* [WORK INSTRUCTION] Within the material below, filter for lines that hold the word "Consultated".

*** DATA TO USE ***

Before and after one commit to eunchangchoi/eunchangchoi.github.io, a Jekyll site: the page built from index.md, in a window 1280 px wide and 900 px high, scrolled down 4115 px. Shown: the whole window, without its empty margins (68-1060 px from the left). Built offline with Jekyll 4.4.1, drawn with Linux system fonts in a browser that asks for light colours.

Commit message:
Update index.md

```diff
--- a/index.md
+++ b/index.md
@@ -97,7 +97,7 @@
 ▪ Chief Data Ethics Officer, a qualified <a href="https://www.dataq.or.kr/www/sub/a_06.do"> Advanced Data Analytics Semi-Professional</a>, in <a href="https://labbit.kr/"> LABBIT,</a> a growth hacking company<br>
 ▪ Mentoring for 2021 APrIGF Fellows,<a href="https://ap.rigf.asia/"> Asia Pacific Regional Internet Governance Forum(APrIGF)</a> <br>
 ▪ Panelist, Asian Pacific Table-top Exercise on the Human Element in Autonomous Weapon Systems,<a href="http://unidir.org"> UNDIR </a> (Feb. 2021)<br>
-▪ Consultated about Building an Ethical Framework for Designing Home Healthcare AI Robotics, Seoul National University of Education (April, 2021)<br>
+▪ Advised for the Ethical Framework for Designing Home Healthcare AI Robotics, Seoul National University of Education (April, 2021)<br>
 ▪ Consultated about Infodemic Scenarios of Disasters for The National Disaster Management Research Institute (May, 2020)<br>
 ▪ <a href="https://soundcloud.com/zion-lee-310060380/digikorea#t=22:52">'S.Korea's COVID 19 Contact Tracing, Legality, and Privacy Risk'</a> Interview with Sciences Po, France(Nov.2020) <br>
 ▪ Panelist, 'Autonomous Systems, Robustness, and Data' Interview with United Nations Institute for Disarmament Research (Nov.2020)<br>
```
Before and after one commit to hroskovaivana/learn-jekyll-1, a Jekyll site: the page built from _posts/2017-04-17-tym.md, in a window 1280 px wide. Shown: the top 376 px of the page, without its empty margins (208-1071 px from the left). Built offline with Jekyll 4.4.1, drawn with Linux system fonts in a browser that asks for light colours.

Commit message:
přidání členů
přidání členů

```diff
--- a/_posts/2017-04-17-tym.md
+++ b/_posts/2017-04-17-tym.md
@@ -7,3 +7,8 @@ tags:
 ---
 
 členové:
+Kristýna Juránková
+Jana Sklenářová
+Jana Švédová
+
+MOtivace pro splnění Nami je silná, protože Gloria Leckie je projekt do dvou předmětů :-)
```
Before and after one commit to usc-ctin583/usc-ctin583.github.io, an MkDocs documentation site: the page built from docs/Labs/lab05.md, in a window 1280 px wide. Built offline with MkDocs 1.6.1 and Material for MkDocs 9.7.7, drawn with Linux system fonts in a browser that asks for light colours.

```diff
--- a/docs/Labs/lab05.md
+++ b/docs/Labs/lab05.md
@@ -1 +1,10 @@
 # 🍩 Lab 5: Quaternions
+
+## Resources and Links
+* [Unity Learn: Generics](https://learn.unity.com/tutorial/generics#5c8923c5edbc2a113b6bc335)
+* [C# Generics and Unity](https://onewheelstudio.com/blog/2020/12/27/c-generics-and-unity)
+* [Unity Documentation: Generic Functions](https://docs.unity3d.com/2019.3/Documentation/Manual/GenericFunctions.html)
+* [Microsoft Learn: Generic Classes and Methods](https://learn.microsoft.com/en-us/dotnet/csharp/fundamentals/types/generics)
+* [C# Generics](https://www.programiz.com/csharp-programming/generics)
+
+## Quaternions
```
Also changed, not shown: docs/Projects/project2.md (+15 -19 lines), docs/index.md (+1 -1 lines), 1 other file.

***

* [ANSWER BOX]
-▪ Consultated about Building an Ethical Framework for Designing Home Healthcare AI Robotics, Seoul National University of Education (April, 2021)<br>
 ▪ Consultated about Infodemic Scenarios of Disasters for The National Disaster Management Research Institute (May, 2020)<br>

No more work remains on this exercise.